_GIVEN INFORMATION_
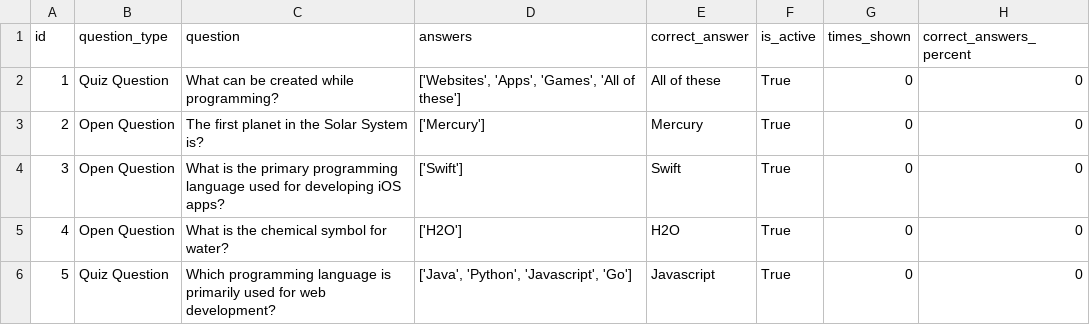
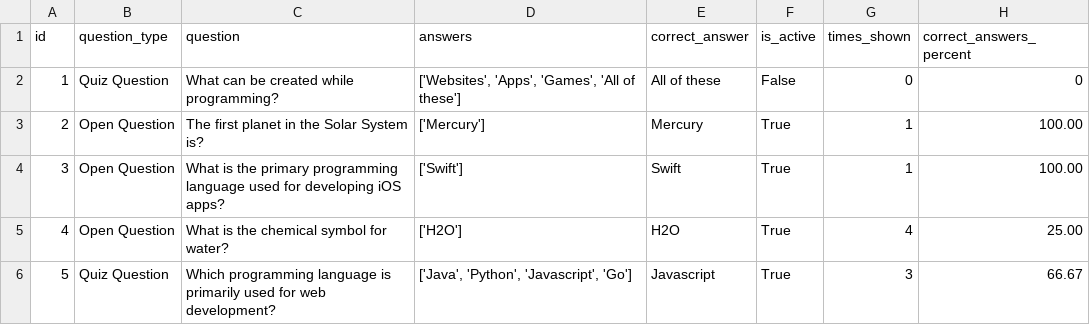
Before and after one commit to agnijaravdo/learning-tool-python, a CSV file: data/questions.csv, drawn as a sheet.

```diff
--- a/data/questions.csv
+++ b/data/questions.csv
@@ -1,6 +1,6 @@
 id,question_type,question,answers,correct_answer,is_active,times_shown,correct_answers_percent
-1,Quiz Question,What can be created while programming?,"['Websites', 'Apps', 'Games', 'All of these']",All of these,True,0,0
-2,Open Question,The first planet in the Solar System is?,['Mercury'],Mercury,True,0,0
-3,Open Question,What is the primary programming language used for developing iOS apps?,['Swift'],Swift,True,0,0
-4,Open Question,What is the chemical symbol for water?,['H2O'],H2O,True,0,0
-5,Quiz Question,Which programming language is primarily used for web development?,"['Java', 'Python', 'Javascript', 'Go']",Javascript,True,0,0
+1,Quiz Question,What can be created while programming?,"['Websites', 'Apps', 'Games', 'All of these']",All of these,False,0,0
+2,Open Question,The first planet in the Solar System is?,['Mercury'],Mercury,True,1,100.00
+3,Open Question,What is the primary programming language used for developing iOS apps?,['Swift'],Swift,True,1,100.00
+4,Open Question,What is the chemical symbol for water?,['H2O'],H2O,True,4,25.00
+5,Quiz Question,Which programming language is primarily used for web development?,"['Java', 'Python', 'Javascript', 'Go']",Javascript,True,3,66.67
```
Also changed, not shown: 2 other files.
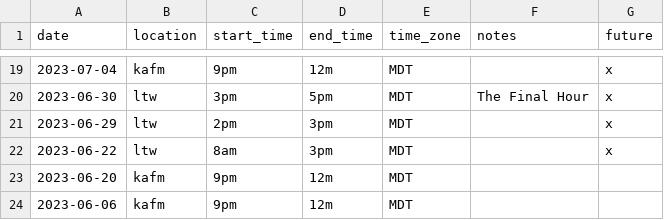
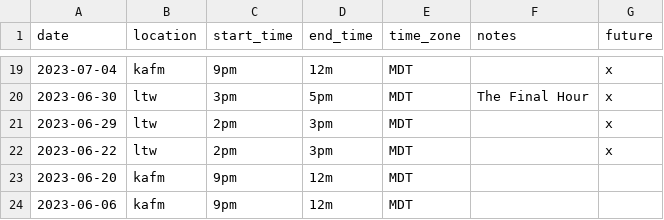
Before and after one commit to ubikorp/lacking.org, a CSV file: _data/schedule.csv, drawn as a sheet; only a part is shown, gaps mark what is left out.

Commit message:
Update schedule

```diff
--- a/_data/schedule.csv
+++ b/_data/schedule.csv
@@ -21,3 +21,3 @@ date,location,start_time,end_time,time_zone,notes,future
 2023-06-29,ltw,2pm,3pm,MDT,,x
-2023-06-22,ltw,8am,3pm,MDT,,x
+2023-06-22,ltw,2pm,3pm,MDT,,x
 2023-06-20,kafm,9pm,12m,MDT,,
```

_ACTIVITY_
Copy out each line of the records that holds the string "questions".

_TASK OUTPUT_
Before and after one commit to agnijaravdo/learning-tool-python, a CSV file: data/questions.csv, drawn as a sheet.
--- a/data/questions.csv
+++ b/data/questions.csv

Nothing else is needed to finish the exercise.